On the 24th of July Anne was crowned with the king, when her refusal to take the sacrament according to the Anglican use created some sensation. She communicated on one occasion subsequently and attended Anglican service occasionally; but she received consecrated objects from Pope Clement VIII., continued to hear mass, and, according to Galluzzi, supported the schemes for the conversion of the prince of Wales and of England, and for the prince’s marriage with a Roman Catholic princess, which collapsed on his death in 1612. She was claimed as a convert by the Jesuits.[1] Nevertheless on her deathbed, when she was attended by the archbishop of Canterbury and the bishop of London, she used expressions which were construed as a declaration of Protestantism. Notwithstanding religious differences she lived in great harmony and affection with the king, latterly, however, residing mostly apart. She helped to raise Buckingham to power in the place of Somerset, maintained friendly relations with him, and approved of his guidance and control of the king. In spite of her birth and family she was at first favourably inclined to Spain, disapproved of her daughter Elizabeth’s marriage with the elector palatine, and supported the Spanish marriages for her sons, but subsequently veered round towards France. She used all her influence in favour of the unfortunate Raleigh, answering his petition to her for protection with a personal letter of appeal to Buckingham to save his life. “She carrieth no sway in state matters,” however, it was said of her in 1605, “and, praeter rem uxoriam, hath no great reach in other affairs.” “She does not mix herself up in affairs, though the king tells her anything she chooses to ask, and loves and esteems her.”[2] Her interest in state matters was only occasional, and secondary to the pre-occupations of court festivities, masks, progresses, dresses, jewels, which she much enjoyed; the court being, says Wilson—whose severity cannot entirely suppress his admiration—“a continued maskarado, where she and her ladies, like so many nymphs or Nereides, appeared ... to the ravishment of the beholders,” and “made the night more glorious than the day.” Occasionally she even joined in the king’s sports, though here her only recorded exploit was her accidental shooting of James’s “most principal and special hound,” Jewel.

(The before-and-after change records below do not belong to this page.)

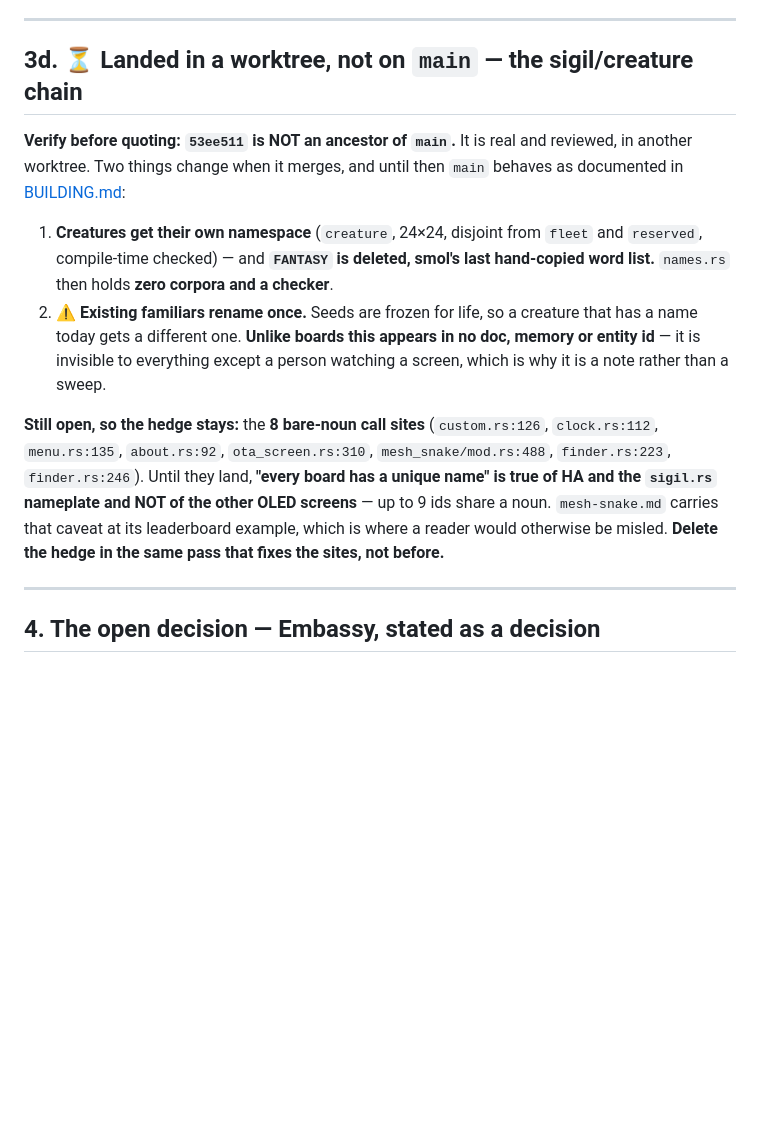
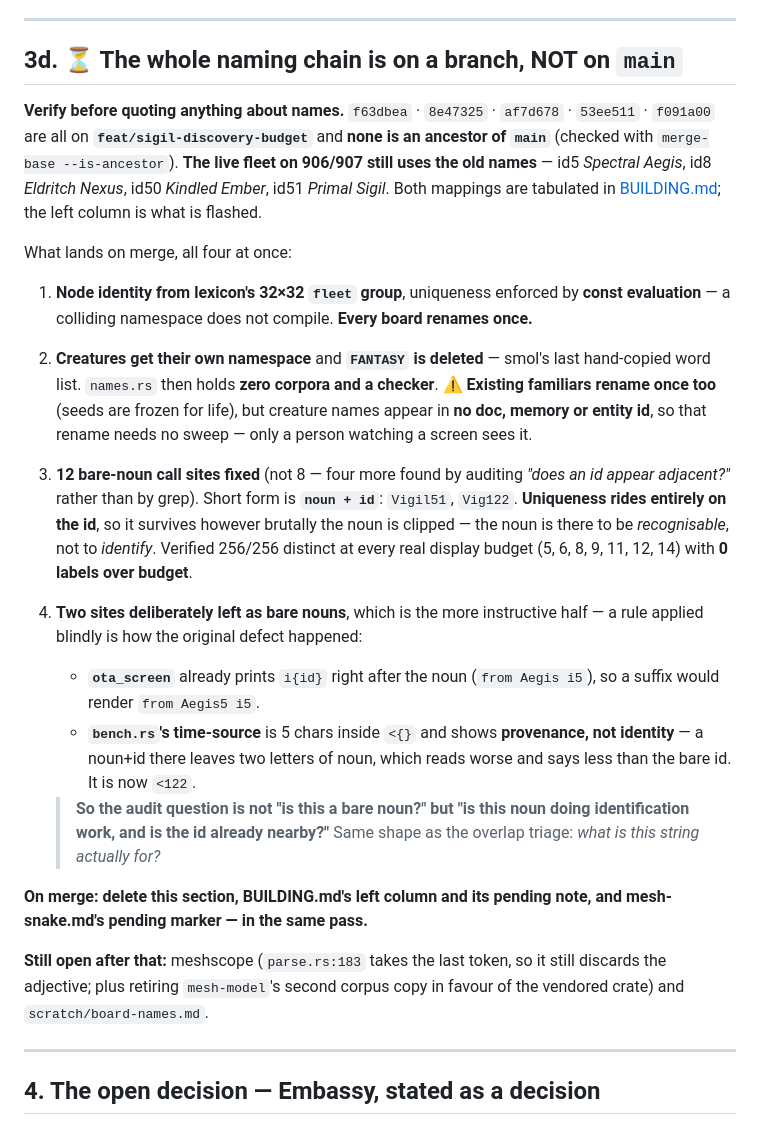
Before and after one commit to jphein/smol, a Markdown page: docs/superpowers/HANDOFF-2026-07-28.md, the part around the change. Rendered like a GitHub page; blank space fills up the shorter version.

Commit message:
docs: the full naming chain as pending; and the corollary that saves my own conclusion
HANDOFF §3d rewritten to cover all five unmerged commits rather than just 53ee511, with
the live fleet's ACTUAL names stated (Spectral Aegis / Eldritch Nexus / Kindled Ember /
Primal Sigil) so nobody quotes the post-merge set at a board that does not answer to it.
Merge is the trigger for every pending marker, and they are listed together so they get
deleted in one pass instead of one being missed.

Recorded the two DELIBERATE non-fixes as the instructive half, because a rule applied
blindly is how the original defect happened: ota_screen already prints i{id} beside the
noun, so a suffix would render "from Aegis5 i5"; bench.rs's time-source shows PROVENANCE,
not identity, in 5 chars, where noun+id leaves two letters of noun and says less than the
bare id. So the audit question is not "is this a bare noun?" but "is this noun doing
identification work, and is the id already nearby?" — the same shape as the overlap
triage: what is this string actually FOR?

Also captured the property that makes noun+id work and retires one of my own constraints:
UNIQUENESS RIDES ENTIRELY ON THE ID, so it holds however brutally the noun is clipped. My
"nouns must stay clip-distinct" rule is therefore cosmetic now, not load-bearing.

AND THE COROLLARY THAT KEEPS MY OWN CONCLUSION FROM BEING SELF-DEFEATING. This file now
says "an invariant in prose is a wish; an invariant asserted in code is a constraint",
which read alone argues for writing less documentation. Morpheus supplied the missing half:
PROSE IS STILL THE ONLY PLACE THE *WHY* CAN LIVE. Every const assertion written today
needed a paragraph explaining what breaks if it fires — and the assertion without that
paragraph would have been deleted by the next person who found it inconvenient.

So the division of labour is now stated: THE CHECK HOLDS THE INVARIANT, THE PROSE HOLDS THE
REASON. A check with no reason gets removed; a reason with no check goes quietly false.
Today produced five of the second kind and zero of the first — which is why this file
argues for checks rather than for writing less.

Co-Authored-By: Claude Fable 5 <noreply@anthropic.com>

```diff
--- a/docs/superpowers/HANDOFF-2026-07-28.md
+++ b/docs/superpowers/HANDOFF-2026-07-28.md
@@ -197,25 +197,45 @@ the **existing** namespace over a clean one, which was a judgement call at the t
 
 ---
 
-## 3d. ⏳ Landed in a worktree, not on `main` — the sigil/creature chain
+## 3d. ⏳ The whole naming chain is on a branch, NOT on `main`
 
-**Verify before quoting: `53ee511` is NOT an ancestor of `main`.** It is real and reviewed, in another
-worktree. Two things change when it merges, and until then `main` behaves as documented in
-[BUILDING.md](../BUILDING.md):
+**Verify before quoting anything about names.** `f63dbea` · `8e47325` · `af7d678` · `53ee511` ·
+`f091a00` are all on **`feat/sigil-discovery-budget`** and **none is an ancestor of `main`** (checked
+with `merge-base --is-ancestor`). **The live fleet on 906/907 still uses the old names** — id5 *Spectral
+Aegis*, id8 *Eldritch Nexus*, id50 *Kindled Ember*, id51 *Primal Sigil*. Both mappings are tabulated in
+[BUILDING.md](../BUILDING.md); the left column is what is flashed.
 
-1. **Creatures get their own namespace** (`creature`, 24×24, disjoint from `fleet` and `reserved`,
-   compile-time checked) — and **`FANTASY` is deleted, smol's last hand-copied word list.** `names.rs`
-   then holds **zero corpora and a checker**.
-2. ⚠️ **Existing familiars rename once.** Seeds are frozen for life, so a creature that has a name today
-   gets a different one. **Unlike boards this appears in no doc, memory or entity id** — it is invisible
-   to everything except a person watching a screen, which is why it is a note rather than a sweep.
+What lands on merge, all four at once:
 
-**Still open, so the hedge stays:** the **8 bare-noun call sites** (`custom.rs:126`, `clock.rs:112`,
-`menu.rs:135`, `about.rs:92`, `ota_screen.rs:310`, `mesh_snake/mod.rs:488`, `finder.rs:223`,
-`finder.rs:246`). Until they land, **"every board has a unique name" is true of HA and the `sigil.rs`
-nameplate and NOT of the other OLED screens** — up to 9 ids share a noun. `mesh-snake.md` carries that
-caveat at its leaderboard example, which is where a reader would otherwise be misled. **Delete the hedge
-in the same pass that fixes the sites, not before.**
+1. **Node identity from lexicon's 32×32 `fleet` group**, uniqueness enforced by **const evaluation** —
+   a colliding namespace does not compile. **Every board renames once.**
+2. **Creatures get their own namespace** and **`FANTASY` is deleted** — smol's last hand-copied word
+   list. `names.rs` then holds **zero corpora and a checker**. ⚠️ **Existing familiars rename once too**
+   (seeds are frozen for life), but creature names appear in **no doc, memory or entity id**, so that
+   rename needs no sweep — only a person watching a screen sees it.
+3. **12 bare-noun call sites fixed** (not 8 — four more found by auditing *"does an id appear
+   adjacent?"* rather than by grep). Short form is **`noun + id`**: `Vigil51`, `Vig122`.
+   **Uniqueness rides entirely on the id**, so it survives however brutally the noun is clipped — the
+   noun is there to be *recognisable*, not to *identify*. Verified 256/256 distinct at every real display
+   budget (5, 6, 8, 9, 11, 12, 14) with **0 labels over budget**.
+4. **Two sites deliberately left as bare nouns**, which is the more instructive half — a rule applied
+   blindly is how the original defect happened:
+   - **`ota_screen`** already prints `i{id}` right after the noun (`from Aegis i5`), so a suffix would
+     render `from Aegis5 i5`.
+   - **`bench.rs`'s time-source** is 5 chars inside `<{}` and shows **provenance, not identity** — a
+     noun+id there leaves two letters of noun, which reads worse and says less than the bare id. It is
+     now `<122`.
+
+   > **So the audit question is not "is this a bare noun?" but "is this noun doing identification work,
+   > and is the id already nearby?"** Same shape as the overlap triage: *what is this string actually
+   > for?*
+
+**On merge: delete this section, BUILDING.md's left column and its pending note, and mesh-snake.md's
+pending marker — in the same pass.**
+
+**Still open after that:** meshscope (`parse.rs:183` takes the last token, so it still discards the
+adjective; plus retiring `mesh-model`'s second corpus copy in favour of the vendored crate) and
+`scratch/board-names.md`.
 
 ---
 
```
Also changed, not shown: docs/DOC-UPKEEP.md (+9 -1 lines).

Her extravagant expenditure, returned by Salisbury in 1605 at more than £50,000 and by Chamberlain at her death at more than £84,000, was unfavourably contrasted with the economy of Queen Elizabeth; in spite of large allowances and grants of estates which included Oatlands, Greenwich House and Nonsuch, it greatly exceeded her income, her debts in 1616 being reckoned at nearly £10,000, while her jewelry and her plate were valued at her death at nearly half a million. Anne died after a long illness on the 2nd of March 1619, and was buried in Westminster Abbey. She was generally regretted. The severe Wilson, while rebuking her gaieties, allows that she was “a good woman,” and that her character would stand the most prying investigation. She was intelligent and tactful, a faithful wife, a devoted mother and a staunch friend. Besides several children who died in infancy she had Henry, prince of Wales, who died in 1612, Charles, afterwards King Charles I., and Elizabeth, electress palatine and queen of Bohemia.

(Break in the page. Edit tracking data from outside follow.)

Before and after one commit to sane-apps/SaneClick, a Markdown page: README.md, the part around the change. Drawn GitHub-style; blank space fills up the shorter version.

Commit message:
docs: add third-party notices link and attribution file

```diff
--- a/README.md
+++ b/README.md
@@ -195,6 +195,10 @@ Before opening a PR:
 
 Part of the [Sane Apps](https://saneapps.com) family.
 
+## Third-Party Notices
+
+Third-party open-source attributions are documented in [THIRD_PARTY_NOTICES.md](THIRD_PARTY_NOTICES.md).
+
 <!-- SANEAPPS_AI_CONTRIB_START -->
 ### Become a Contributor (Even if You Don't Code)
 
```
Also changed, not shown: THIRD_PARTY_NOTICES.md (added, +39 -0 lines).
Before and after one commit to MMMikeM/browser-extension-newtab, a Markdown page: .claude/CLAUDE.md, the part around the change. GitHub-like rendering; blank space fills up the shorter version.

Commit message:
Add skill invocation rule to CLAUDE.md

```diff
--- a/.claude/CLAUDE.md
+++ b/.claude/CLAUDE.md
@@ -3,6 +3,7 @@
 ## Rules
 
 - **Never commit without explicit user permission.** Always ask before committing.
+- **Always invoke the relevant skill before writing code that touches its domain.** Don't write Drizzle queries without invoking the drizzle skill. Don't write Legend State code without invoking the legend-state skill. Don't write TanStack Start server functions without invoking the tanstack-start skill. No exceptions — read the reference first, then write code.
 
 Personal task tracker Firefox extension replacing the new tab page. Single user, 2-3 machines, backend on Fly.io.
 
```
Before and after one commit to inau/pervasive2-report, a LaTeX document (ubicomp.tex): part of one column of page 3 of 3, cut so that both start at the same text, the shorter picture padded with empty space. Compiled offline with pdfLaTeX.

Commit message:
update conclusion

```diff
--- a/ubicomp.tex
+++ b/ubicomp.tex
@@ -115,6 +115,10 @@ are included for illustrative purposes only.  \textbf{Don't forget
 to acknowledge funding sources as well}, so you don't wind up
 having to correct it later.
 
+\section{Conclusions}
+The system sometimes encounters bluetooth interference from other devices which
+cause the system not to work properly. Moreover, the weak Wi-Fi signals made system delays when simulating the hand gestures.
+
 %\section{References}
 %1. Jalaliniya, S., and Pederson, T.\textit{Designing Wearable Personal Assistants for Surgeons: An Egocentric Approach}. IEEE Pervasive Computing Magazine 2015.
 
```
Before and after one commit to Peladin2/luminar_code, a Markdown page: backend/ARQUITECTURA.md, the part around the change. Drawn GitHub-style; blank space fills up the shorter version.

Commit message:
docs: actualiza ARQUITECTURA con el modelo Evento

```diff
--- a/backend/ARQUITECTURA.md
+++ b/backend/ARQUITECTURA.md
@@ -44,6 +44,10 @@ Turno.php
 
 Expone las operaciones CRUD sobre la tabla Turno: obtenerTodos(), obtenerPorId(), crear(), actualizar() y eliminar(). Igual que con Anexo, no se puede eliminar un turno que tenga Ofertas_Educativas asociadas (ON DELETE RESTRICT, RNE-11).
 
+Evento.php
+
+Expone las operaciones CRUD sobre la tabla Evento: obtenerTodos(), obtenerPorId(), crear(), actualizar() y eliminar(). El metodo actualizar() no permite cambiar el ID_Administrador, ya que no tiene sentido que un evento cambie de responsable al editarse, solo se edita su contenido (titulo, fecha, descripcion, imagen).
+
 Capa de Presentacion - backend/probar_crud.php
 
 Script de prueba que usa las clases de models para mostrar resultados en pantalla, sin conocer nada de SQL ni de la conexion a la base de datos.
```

Bibliography.—See Dr A. W. Ward’s article in the Dict, of Nat. Biography, with authorities; Lives of the Queens of England, by A. Strickland (1844), vii.; “Life and Reign of King James I.,” by A. Wilson, in History of England (1706); Istoria del Granducato di Toscana, by R. Galluzzi (1781), lib. vi. cap. ii.; Cal. of State PapersDomestic and Venetian; Hist. MSS. Comm. Series, MSS. of Marq. of Salisbury, iii. 420, 438, 454, ix. 54; Harleian MSS. 5176, art. 22, 293, art. 106. Also see bibliography to the article on James I.

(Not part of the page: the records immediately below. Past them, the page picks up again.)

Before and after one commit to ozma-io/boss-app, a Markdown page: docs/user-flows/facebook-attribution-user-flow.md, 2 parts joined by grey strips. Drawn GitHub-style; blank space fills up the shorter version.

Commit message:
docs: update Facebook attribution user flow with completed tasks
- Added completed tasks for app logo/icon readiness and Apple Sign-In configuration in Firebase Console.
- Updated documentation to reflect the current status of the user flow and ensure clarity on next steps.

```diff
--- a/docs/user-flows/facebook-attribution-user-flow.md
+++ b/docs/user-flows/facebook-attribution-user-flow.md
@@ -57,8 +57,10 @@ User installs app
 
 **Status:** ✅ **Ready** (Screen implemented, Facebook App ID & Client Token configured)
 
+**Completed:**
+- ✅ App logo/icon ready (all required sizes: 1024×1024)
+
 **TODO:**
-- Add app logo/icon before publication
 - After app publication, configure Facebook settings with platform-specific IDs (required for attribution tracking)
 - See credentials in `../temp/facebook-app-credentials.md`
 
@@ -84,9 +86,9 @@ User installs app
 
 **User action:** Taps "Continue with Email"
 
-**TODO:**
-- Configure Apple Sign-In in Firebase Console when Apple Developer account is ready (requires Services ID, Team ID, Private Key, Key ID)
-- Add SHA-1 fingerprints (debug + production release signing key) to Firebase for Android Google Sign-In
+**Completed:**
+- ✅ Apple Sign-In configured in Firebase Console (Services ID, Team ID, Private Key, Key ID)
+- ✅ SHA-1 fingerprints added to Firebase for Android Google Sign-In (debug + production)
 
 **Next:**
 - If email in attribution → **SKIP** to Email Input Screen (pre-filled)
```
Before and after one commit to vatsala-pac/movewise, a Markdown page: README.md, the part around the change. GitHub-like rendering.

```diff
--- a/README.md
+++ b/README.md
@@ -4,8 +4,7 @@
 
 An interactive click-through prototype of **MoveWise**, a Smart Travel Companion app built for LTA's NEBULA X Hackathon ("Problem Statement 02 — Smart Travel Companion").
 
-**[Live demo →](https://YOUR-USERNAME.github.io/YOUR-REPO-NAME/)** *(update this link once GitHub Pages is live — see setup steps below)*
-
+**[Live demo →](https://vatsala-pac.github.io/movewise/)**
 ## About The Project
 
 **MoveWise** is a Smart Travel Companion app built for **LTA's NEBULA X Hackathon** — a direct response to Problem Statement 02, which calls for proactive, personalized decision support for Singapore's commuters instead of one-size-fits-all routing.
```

 (P. C. Y.) 

  1. Fasti S. J., by P. Joannis Drews (pub. 1723), p. 160.
  2. Cal. of St. Pap.—Venetian, x. 513.